During Justice Chandrachud’s two-year tenure, the collegium he will head will potentially make as many as 18 recommendations for appointment of judges to the Supreme Court. It will be an unusual collegium: instead of five members, it will have six.
- The collegium system of appointing judges evolved through three significant verdicts of the Supreme Court, known as the First, Second, and Third Judges Cases.
- The Constitution of India does not mention the collegium system; however, these three cases established that the collegium headed by the Chief Justice of India will have primacy in the appointment of judges to the higher judiciary.
- The Supreme Court collegium is headed by the CJI and comprises four other senior-most judges of the court.
- This collegium makes recommendations to the government for appointment of judges to the SC and of Chief Justices of High Courts, and the transfers of HC judges.
- A separate three-member collegium, headed by the CJI and comprising the two senior-most judges of the SC makes recommendations for appointment of judges to HCs.
What are the Judges Cases?
First Judges Case (1982)
- SC held that "consultation" of judges does not mean concurrence
- Hence, it gave the primacy in appointment of judges to the Executive.
Second Judges Case (1993)
- Court reversed its earlier ruling by changing the meaning of "consultation" to concurrence.
- With this, the advice tendered by CJI became binding. However, the CJI would have to take into account the views of two of his senior most colleagues.
Third Judges Case (1998)
- Court gave primacy to the opinion of CJI in the matter of appointment of Judges.
- However, Chief Justice must consult four seniormost judges of SC.
- Opinion of all members of the collegium should be in writing.
- Even if two judges in the collegium give an adverse opinion of a person for appointment as the SC judge, the CJI should not send the recommendation to the government.
What is a 5+1 collegium?

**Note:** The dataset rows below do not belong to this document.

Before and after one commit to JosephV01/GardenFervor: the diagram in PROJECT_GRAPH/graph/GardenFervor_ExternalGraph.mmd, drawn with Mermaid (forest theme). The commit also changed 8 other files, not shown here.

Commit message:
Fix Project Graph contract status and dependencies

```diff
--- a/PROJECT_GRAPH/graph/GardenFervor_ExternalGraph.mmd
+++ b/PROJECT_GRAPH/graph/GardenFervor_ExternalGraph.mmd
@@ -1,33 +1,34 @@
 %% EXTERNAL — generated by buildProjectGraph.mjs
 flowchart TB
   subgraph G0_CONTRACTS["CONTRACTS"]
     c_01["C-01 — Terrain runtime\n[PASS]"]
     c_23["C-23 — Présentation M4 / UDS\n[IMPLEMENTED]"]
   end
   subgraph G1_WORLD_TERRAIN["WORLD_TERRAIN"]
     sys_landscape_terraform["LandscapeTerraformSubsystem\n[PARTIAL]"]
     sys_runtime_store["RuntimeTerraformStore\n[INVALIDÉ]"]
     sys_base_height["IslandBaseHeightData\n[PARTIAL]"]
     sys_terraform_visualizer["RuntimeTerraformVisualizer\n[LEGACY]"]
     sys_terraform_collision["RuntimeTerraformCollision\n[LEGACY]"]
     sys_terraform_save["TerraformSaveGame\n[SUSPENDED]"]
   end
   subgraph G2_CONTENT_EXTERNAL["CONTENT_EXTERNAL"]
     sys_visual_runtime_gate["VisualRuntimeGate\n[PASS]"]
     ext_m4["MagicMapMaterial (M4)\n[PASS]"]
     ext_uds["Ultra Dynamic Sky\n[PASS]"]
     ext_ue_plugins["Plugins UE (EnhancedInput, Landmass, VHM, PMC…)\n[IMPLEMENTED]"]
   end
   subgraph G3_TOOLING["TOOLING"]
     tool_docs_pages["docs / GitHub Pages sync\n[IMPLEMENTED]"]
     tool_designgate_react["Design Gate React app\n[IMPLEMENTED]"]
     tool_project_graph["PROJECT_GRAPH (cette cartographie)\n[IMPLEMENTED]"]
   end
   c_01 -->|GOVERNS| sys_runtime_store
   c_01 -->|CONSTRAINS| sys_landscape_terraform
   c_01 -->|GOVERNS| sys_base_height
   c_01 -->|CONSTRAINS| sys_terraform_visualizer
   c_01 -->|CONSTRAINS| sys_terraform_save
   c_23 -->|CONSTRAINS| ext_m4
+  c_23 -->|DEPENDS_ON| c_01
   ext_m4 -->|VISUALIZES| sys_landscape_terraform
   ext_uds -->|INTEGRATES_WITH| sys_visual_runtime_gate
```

- Given the order of seniority, a potential CJI will enter the Chandrachud collegium only in May 2023. However, Justice Khanna will be the sixth member of the collegium from November 9, 2022 itself.
- This happened earlier in 2007 — when then CJI K G Balakrishnan took the top office, the collegium he headed did not have a potential CJI candidate. Justice S H Kapadia, who was next in line to be CJI, was invited to the collegium as the sixth member.
Source : Indian Express